Eyes randomly assigned to receive aflibercept received one intravitreal injection at baseline and continued to receive injections at monthly follow-up visits if VA or CST was improving or worsening (defined as a VA change of five or more letters or ≥10% CST change) between either of the last two visits.
Eyes randomly assigned to the laser arm received macular laser at baseline, with retreatment at 13-week intervals if indicated.
The 2-year completion rate, excluding deaths, was 92%, and the median number of visits through 2 years was 18, 11, and 12 in the aflibercept, laser, and observation groups, respectively. The median number of injections through 2 years in the aflibercept group was eight. In the laser arm, 32% received additional macular laser during follow-up.
Investigators anticipated that more patients in the observation and laser arms may experience VA loss than in the aflibercept arm. Therefore, the trial design allowed eyes assigned to observation or laser to receive aflibercept if prespecified VA worsening criteria were met; specifically, aflibercept therapy was initiated if VA decreased from baseline by ≥ 10 ETDRS letters at one visit or by five to nine letters at two consecutive visits. Through 2 years, this endpoint was met in 34% and 25% of eyes in the observation and laser arms, respectively. Among those eyes that lost VA and initiated aflibercept treatment, the median number of injections before the 2-year endpoint was seven and nine in the laser and observation arms, respectively.
Despite 25%-34% of eyes in the laser and observation arms experiencing a clinically meaningful decrease in VA during the trial, at the 2-year time point the percentage of eyes with at least a five-letter VA decrease was 19%, 17% , and 16% in the observation, laser, and aflibercept groups, respectively, with no statistically significant differences between the groups.
The percentage of eyes with VA of 20/20 or better at 2 years was 66%, 71%, and 77% in the observation, laser, and aflibercept groups, respectively
Important Considerations Before Applying Clinically
Protocol V is an invaluable source of information and provides much-needed data to inform clinical discussions with patients who have CI-DME with good vision. Landmark phase 3 trials, such as VISTA/VIVID and RIDE/RISE, have demonstrated the overwhelming superiority of intravitreal anti-VEGF therapy for the management of CI-DME with VA loss, to the point that the decision to initiate treatment on a population basis in such clinical scenarios is now clear.[2,3,7] Comparatively, initiating therapy for CI-DME with good VA requires a more detailed consideration of the risk-benefit ratio on an individualized basis; data from Protocol V can be used to support observation, macular laser, or intravitreal anti-VEGF therapy.

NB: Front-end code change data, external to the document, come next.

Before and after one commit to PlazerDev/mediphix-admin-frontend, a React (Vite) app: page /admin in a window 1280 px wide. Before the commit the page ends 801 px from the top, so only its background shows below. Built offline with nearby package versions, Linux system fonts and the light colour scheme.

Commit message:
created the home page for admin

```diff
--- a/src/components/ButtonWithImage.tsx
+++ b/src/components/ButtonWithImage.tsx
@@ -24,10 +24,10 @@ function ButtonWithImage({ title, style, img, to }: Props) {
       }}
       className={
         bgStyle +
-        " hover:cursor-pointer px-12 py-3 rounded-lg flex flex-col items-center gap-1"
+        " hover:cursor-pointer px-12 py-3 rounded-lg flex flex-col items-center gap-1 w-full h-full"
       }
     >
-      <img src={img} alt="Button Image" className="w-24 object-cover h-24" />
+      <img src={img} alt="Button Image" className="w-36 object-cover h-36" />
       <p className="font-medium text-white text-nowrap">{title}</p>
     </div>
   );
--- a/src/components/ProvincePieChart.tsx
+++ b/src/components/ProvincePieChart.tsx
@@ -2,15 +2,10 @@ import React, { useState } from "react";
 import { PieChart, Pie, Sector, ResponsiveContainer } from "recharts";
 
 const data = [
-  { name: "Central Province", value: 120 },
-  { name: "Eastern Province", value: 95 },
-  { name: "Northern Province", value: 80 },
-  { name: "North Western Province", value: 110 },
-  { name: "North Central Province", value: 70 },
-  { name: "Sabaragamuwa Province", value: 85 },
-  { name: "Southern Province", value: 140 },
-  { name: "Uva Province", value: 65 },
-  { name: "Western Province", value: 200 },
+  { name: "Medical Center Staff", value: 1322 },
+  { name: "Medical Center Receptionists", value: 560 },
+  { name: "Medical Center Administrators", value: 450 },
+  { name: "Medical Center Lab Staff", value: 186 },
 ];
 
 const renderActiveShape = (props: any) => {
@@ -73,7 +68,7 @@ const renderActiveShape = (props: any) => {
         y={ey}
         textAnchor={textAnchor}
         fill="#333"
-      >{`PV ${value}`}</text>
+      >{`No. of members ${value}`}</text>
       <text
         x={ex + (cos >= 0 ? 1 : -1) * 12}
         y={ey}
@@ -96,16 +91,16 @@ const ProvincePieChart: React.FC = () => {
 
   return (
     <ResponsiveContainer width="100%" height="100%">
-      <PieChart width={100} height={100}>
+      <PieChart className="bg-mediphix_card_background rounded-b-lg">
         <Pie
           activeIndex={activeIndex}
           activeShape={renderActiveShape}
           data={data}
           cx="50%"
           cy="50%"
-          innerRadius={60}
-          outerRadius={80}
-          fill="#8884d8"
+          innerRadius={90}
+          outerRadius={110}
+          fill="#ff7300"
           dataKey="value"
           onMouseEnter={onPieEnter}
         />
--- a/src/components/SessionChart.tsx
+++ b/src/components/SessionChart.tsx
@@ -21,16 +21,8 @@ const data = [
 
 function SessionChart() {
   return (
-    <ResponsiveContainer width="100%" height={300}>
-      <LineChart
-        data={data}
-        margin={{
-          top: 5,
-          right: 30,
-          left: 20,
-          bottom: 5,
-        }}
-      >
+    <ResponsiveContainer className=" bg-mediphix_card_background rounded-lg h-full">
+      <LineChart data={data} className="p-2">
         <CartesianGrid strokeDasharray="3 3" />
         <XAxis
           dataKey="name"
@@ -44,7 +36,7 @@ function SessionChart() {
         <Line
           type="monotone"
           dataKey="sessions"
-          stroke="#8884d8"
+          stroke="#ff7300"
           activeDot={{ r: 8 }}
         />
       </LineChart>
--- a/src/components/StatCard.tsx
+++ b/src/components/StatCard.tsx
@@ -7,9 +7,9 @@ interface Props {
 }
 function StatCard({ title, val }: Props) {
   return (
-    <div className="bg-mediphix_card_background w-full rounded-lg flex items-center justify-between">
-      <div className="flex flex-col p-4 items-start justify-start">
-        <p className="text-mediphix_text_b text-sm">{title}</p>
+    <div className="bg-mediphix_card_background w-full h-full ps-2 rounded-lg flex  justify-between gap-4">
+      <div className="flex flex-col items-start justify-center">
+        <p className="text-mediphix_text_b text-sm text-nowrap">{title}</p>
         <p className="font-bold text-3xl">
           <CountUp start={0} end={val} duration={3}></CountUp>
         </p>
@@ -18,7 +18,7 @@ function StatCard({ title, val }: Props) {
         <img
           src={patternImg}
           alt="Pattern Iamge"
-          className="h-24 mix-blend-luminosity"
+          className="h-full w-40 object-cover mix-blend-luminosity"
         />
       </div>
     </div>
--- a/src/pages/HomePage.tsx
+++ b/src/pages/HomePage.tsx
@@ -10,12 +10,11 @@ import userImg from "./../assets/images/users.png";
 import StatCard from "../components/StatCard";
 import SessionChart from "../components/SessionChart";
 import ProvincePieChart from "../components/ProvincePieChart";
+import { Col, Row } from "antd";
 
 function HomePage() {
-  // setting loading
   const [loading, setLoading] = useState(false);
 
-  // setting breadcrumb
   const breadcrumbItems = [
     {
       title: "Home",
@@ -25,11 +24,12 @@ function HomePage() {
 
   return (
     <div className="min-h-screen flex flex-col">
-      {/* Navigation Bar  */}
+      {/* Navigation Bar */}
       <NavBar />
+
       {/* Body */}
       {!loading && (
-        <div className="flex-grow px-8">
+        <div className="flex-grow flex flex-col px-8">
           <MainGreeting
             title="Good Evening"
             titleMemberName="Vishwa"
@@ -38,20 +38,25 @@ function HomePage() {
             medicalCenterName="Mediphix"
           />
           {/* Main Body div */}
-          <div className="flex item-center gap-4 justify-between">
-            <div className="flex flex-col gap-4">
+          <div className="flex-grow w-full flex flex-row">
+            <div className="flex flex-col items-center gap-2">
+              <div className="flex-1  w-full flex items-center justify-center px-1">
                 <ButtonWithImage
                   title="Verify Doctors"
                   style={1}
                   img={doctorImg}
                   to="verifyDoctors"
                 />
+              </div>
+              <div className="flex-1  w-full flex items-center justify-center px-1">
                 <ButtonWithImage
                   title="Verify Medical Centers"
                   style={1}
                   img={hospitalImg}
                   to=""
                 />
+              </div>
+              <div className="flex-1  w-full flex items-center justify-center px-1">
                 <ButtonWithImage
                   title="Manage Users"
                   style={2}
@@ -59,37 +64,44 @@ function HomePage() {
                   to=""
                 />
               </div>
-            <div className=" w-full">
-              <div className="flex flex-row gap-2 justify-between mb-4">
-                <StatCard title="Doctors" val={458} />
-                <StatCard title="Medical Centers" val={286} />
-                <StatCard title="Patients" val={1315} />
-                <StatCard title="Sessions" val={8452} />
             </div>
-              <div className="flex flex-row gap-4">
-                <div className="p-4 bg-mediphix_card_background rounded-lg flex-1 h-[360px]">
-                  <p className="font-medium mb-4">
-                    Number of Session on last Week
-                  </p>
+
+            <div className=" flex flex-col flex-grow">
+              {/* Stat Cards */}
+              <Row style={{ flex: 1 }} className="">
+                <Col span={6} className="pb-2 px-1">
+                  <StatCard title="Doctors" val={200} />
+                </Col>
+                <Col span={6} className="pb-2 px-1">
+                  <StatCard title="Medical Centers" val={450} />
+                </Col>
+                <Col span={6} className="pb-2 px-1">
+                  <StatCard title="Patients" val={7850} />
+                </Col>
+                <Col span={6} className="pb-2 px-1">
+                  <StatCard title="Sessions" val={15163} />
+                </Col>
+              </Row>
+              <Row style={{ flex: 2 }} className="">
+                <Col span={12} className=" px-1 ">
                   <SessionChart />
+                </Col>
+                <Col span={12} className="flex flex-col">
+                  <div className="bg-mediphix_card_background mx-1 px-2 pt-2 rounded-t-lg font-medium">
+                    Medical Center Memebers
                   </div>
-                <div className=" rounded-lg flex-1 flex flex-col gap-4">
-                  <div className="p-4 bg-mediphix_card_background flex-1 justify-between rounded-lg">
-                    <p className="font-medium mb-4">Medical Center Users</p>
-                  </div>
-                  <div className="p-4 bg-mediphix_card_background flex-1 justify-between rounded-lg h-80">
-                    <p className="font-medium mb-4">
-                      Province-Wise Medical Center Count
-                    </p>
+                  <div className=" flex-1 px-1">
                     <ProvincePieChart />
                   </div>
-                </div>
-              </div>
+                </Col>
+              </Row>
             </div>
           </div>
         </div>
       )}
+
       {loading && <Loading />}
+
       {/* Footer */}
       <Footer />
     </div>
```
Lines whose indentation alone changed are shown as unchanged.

On average, patients enrolled in Protocol V had good control of their diabetes and blood pressure. Furthermore, these patients were selected from clinical practices because of their willingness to attend frequent visits. Therefore, this population may not be representative of patients with diabetes in routine clinical care.
Another challenge in applying Protocol V’s data to clinical practice is that ETDRS BCVA was the sole driver of initiation of anti-VEGF therapy for eyes randomly assigned to observation or macular laser. ETDRS BCVA is a highly specific, rigorous, time-intensive method for determining VA. The majority of retina specialists do not perform this level of VA testing in routine clinical care. Worsening DME in the absence of VA loss was not a trigger in Protocol V for initiation of aflibercept therapy.
Although there is a relationship between CST (amount of DME) and VA, it is an imperfect one, and the field of retina research would benefit from a more comprehensive understanding of imaging biomarkers and how they can be used to guide therapy for each patient
reference of image : here